= Your task =
Search the material for the word "system" and report each line where it turns up.

• • • • • • •

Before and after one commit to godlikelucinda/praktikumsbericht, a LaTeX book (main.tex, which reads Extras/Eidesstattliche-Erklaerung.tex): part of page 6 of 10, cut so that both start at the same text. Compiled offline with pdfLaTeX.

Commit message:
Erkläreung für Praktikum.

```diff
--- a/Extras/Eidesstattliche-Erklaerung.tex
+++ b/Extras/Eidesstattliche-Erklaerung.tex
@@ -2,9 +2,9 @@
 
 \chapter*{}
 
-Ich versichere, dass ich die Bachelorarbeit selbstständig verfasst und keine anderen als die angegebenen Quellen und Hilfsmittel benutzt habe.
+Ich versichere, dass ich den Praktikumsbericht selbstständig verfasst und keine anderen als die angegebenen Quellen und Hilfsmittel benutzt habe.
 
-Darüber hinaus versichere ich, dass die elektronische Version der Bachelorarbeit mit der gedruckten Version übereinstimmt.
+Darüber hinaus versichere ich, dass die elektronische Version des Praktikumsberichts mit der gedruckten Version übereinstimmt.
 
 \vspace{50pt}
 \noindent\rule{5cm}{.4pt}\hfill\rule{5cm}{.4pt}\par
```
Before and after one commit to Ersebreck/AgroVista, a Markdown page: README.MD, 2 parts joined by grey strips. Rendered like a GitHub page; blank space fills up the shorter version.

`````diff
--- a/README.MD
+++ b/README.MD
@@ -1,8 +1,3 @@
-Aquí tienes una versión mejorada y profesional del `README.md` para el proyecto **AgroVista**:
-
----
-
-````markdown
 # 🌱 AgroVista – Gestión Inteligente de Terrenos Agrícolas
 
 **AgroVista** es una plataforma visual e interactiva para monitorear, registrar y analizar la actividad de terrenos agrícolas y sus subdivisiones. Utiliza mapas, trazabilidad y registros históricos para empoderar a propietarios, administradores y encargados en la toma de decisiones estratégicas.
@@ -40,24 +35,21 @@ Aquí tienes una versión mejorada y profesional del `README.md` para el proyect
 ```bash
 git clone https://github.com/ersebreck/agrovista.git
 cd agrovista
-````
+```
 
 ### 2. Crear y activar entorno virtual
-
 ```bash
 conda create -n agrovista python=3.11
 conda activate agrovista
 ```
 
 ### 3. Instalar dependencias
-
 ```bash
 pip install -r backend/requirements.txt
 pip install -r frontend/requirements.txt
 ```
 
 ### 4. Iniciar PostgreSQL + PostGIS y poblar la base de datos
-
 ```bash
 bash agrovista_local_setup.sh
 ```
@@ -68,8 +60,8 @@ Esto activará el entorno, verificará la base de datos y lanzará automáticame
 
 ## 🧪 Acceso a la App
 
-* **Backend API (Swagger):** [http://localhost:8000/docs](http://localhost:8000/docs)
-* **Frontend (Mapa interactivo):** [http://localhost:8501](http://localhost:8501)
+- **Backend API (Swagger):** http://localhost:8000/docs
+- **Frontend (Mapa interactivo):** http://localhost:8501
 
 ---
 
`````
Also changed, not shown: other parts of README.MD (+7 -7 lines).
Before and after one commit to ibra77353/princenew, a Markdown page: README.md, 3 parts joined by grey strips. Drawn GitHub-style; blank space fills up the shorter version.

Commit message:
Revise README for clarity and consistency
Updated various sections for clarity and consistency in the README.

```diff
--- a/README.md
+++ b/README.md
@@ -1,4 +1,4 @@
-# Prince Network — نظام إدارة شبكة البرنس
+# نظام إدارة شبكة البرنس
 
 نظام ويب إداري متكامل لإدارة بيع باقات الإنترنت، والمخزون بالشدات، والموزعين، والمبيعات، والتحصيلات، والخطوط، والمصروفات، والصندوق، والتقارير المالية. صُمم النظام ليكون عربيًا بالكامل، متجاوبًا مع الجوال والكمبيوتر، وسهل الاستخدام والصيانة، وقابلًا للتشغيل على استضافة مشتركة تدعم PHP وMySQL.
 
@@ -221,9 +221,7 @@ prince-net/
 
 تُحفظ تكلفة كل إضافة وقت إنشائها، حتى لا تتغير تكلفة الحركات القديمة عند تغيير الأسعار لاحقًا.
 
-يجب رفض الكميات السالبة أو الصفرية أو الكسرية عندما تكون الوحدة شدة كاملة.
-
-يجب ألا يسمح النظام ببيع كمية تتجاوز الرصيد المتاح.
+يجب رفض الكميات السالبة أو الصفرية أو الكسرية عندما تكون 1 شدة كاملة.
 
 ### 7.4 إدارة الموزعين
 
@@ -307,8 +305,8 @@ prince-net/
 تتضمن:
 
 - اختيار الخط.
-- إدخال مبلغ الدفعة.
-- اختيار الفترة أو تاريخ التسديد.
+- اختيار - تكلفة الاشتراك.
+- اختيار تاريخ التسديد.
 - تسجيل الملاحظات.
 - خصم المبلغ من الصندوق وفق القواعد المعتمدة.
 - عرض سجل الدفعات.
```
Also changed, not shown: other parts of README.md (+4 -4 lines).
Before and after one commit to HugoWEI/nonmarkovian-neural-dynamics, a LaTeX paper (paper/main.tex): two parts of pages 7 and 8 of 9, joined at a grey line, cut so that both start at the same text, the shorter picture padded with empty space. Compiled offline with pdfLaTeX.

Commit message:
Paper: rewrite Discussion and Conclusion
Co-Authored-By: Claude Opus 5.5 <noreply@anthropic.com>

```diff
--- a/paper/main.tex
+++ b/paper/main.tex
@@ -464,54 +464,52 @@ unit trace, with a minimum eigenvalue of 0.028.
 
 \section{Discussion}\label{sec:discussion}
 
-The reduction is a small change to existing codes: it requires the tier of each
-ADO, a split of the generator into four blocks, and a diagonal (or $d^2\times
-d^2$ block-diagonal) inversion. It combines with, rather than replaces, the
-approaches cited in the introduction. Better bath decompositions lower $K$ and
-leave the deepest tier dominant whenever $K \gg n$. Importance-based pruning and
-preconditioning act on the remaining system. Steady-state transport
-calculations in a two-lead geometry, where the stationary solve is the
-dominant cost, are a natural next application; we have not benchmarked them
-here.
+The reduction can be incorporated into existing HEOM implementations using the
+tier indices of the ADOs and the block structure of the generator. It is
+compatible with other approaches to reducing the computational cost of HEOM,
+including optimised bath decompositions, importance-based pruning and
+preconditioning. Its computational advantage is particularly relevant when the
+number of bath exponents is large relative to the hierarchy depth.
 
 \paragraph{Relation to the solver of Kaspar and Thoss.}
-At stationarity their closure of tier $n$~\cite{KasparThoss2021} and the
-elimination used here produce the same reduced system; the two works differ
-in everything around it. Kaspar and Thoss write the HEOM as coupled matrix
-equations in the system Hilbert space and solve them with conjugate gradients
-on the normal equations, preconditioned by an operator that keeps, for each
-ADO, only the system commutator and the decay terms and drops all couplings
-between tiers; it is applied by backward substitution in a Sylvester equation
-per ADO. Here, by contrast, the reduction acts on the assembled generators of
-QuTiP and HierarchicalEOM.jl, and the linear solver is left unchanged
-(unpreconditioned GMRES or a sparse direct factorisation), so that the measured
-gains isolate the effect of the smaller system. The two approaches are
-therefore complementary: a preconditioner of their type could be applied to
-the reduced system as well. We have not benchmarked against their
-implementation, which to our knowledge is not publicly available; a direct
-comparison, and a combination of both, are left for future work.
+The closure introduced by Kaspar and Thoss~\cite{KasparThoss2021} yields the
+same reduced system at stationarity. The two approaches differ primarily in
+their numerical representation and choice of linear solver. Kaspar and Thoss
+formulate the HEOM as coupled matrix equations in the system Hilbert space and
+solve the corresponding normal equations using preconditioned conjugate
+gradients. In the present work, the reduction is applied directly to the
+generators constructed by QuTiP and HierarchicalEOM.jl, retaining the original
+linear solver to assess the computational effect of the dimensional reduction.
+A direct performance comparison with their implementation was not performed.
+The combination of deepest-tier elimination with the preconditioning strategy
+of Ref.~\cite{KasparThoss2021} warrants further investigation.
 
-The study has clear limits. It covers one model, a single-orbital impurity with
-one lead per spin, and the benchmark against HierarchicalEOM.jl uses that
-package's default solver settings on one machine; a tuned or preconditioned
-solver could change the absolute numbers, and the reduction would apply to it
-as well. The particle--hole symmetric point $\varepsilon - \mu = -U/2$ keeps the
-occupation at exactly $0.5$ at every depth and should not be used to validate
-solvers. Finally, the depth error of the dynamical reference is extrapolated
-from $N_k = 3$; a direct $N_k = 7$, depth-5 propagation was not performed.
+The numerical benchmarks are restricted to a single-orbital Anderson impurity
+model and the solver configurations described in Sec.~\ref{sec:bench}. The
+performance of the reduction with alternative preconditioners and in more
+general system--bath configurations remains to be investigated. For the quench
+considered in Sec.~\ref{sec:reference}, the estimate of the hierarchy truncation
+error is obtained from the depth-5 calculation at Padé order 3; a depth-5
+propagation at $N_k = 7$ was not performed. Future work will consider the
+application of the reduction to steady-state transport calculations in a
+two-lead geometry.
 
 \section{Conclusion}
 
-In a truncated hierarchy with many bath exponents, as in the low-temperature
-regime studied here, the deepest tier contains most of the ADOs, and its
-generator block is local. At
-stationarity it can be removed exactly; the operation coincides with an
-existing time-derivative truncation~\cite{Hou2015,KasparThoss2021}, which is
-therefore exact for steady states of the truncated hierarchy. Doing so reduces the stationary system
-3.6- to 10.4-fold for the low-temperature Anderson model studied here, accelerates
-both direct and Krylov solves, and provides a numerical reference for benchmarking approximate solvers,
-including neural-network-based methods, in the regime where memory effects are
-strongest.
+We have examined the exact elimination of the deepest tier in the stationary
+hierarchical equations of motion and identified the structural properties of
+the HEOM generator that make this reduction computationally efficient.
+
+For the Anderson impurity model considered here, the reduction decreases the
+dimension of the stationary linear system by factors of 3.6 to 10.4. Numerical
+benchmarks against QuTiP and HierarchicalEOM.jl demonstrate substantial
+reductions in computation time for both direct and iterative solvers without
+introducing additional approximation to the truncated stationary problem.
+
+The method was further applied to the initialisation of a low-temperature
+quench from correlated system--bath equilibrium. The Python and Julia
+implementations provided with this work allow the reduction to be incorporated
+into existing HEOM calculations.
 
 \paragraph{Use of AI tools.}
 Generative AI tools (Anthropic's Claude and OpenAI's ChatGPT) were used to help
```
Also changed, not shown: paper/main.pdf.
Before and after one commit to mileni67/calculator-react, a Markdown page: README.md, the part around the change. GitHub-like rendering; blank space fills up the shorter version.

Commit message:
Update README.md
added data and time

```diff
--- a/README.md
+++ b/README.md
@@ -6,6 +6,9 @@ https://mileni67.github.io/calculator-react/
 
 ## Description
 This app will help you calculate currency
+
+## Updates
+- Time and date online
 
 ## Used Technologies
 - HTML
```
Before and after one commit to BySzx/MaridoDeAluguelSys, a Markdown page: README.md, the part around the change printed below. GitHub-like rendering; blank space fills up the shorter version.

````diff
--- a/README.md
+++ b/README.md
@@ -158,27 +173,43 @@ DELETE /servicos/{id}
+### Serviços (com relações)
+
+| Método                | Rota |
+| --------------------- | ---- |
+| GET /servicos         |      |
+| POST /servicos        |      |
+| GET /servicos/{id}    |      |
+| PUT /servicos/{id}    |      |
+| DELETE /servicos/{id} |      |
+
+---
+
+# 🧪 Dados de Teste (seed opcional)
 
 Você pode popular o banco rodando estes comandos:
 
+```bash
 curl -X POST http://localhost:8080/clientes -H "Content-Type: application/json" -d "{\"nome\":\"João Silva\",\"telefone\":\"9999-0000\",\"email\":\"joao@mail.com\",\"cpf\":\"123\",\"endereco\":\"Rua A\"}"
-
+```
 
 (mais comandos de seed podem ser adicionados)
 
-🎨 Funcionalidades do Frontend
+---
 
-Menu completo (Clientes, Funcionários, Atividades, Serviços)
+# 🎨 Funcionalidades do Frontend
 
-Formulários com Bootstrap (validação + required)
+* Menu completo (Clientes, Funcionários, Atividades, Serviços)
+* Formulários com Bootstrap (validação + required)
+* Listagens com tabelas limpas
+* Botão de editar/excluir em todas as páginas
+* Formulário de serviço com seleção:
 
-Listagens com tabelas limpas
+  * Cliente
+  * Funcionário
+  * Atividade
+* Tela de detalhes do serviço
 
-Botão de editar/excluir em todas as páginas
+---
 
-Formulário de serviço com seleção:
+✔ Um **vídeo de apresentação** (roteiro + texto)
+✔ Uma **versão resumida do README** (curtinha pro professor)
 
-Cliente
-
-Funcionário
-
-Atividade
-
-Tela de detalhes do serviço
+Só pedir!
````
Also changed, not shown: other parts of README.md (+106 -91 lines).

• • • • • • •

= Exercise response =
-preconditioning act on the remaining system. Steady-state transport
-elimination used here produce the same reduced system; the two works differ
-equations in the system Hilbert space and solve them with conjugate gradients
-ADO, only the system commutator and the decay terms and drops all couplings
-gains isolate the effect of the smaller system. The two approaches are
-the reduced system as well. We have not benchmarked against their
+same reduced system at stationarity. The two approaches differ primarily in
+formulate the HEOM as coupled matrix equations in the system Hilbert space and
+general system--bath configurations remains to be investigated. For the quench
-therefore exact for steady states of the truncated hierarchy. Doing so reduces the stationary system
+dimension of the stationary linear system by factors of 3.6 to 10.4. Numerical
+quench from correlated system--bath equilibrium. The Python and Julia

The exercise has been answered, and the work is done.